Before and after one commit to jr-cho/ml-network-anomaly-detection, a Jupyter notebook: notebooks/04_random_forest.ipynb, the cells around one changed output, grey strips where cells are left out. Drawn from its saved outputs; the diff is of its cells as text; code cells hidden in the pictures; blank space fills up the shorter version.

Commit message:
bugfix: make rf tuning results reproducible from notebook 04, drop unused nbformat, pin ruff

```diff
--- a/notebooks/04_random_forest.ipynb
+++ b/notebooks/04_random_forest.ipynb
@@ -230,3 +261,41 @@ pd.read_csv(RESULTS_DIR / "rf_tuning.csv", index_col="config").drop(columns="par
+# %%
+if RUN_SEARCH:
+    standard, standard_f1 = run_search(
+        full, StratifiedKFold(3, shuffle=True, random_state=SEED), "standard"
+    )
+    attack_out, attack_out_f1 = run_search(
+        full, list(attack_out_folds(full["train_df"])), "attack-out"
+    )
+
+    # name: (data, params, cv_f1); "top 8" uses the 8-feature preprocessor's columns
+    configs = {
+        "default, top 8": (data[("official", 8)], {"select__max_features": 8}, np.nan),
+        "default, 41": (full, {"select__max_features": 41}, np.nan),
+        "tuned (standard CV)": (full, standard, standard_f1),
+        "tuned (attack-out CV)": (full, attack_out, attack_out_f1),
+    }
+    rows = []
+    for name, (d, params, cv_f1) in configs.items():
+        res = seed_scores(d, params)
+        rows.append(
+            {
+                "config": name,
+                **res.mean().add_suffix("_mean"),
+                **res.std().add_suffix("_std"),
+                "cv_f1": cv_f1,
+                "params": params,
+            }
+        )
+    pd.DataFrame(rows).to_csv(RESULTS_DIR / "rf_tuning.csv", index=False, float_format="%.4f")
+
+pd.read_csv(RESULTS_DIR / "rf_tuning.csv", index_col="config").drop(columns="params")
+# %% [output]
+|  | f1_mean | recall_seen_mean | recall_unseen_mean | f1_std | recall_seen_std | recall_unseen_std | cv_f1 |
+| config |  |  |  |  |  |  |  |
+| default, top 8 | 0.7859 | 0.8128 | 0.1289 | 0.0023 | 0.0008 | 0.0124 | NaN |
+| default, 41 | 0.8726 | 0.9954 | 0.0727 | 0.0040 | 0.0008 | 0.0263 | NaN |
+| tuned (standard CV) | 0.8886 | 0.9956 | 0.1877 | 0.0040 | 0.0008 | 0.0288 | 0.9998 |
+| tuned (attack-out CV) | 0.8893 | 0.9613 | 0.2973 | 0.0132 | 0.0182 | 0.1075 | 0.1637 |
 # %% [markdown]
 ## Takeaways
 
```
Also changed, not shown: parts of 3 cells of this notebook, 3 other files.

#####

Check each line of the data above for the string "drop", then report how many lines have it, with no other words.

3